■ **Action item**
Word for word, and without a single picture, repeat the entries.

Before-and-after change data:
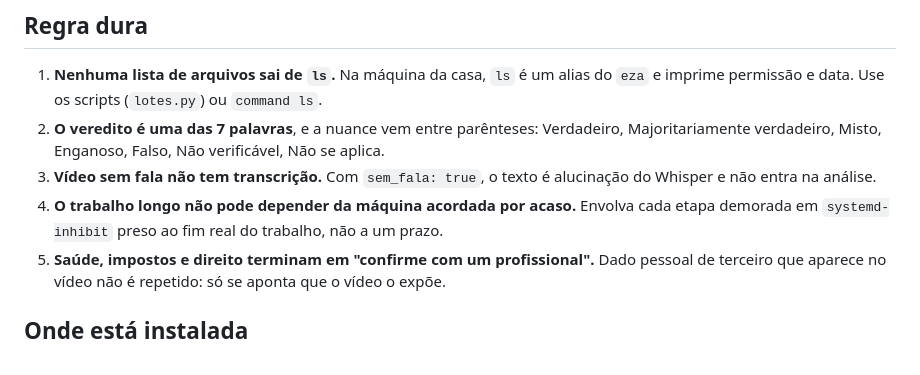
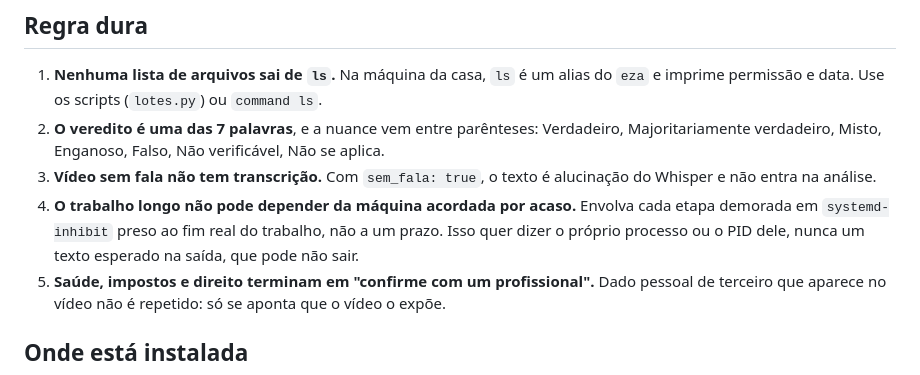
Before and after one commit to Terras-IA/skills, a Markdown page: skills/terras-analise-videos/SKILL.md, the part around the change. GitHub-like rendering.

Commit message:
fix(terras-analise-videos): inibição de suspensão presa ao processo, não ao texto da saída
Co-Authored-By: Claude Opus 5.5 <noreply@anthropic.com>

```diff
--- a/skills/terras-analise-videos/SKILL.md
+++ b/skills/terras-analise-videos/SKILL.md
@@ -19,7 +19,7 @@ Não é para um vídeo por link (`terras-video-downloader`), nem para montar ví
 1. **Nenhuma lista de arquivos sai de `ls`.** Na máquina da casa, `ls` é um alias do `eza` e imprime permissão e data. Use os scripts (`lotes.py`) ou `command ls`.
 2. **O veredito é uma das 7 palavras**, e a nuance vem entre parênteses: Verdadeiro, Majoritariamente verdadeiro, Misto, Enganoso, Falso, Não verificável, Não se aplica.
 3. **Vídeo sem fala não tem transcrição.** Com `sem_fala: true`, o texto é alucinação do Whisper e não entra na análise.
-4. **O trabalho longo não pode depender da máquina acordada por acaso.** Envolva cada etapa demorada em `systemd-inhibit` preso ao fim real do trabalho, não a um prazo.
+4. **O trabalho longo não pode depender da máquina acordada por acaso.** Envolva cada etapa demorada em `systemd-inhibit` preso ao fim real do trabalho, não a um prazo. Isso quer dizer o próprio processo ou o PID dele, nunca um texto esperado na saída, que pode não sair.
 5. **Saúde, impostos e direito terminam em "confirme com um profissional".** Dado pessoal de terceiro que aparece no vídeo não é repetido: só se aponta que o vídeo o expõe.
 
 ## Onde está instalada
```
Also changed, not shown: 1 other file.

■ **Response to this task**
Before and after one commit to Terras-IA/skills, a Markdown page: skills/terras-analise-videos/SKILL.md, the part around the change. GitHub-like rendering.

Commit message:
fix(terras-analise-videos): inibição de suspensão presa ao processo, não ao texto da saída
Co-Authored-By: Claude Opus 5.5 <noreply@anthropic.com>

```diff
--- a/skills/terras-analise-videos/SKILL.md
+++ b/skills/terras-analise-videos/SKILL.md
@@ -19,7 +19,7 @@ Não é para um vídeo por link (`terras-video-downloader`), nem para montar ví
 1. **Nenhuma lista de arquivos sai de `ls`.** Na máquina da casa, `ls` é um alias do `eza` e imprime permissão e data. Use os scripts (`lotes.py`) ou `command ls`.
 2. **O veredito é uma das 7 palavras**, e a nuance vem entre parênteses: Verdadeiro, Majoritariamente verdadeiro, Misto, Enganoso, Falso, Não verificável, Não se aplica.
 3. **Vídeo sem fala não tem transcrição.** Com `sem_fala: true`, o texto é alucinação do Whisper e não entra na análise.
-4. **O trabalho longo não pode depender da máquina acordada por acaso.** Envolva cada etapa demorada em `systemd-inhibit` preso ao fim real do trabalho, não a um prazo.
+4. **O trabalho longo não pode depender da máquina acordada por acaso.** Envolva cada etapa demorada em `systemd-inhibit` preso ao fim real do trabalho, não a um prazo. Isso quer dizer o próprio processo ou o PID dele, nunca um texto esperado na saída, que pode não sair.
 5. **Saúde, impostos e direito terminam em "confirme com um profissional".** Dado pessoal de terceiro que aparece no vídeo não é repetido: só se aponta que o vídeo o expõe.
 
 ## Onde está instalada
```
Also changed, not shown: 1 other file.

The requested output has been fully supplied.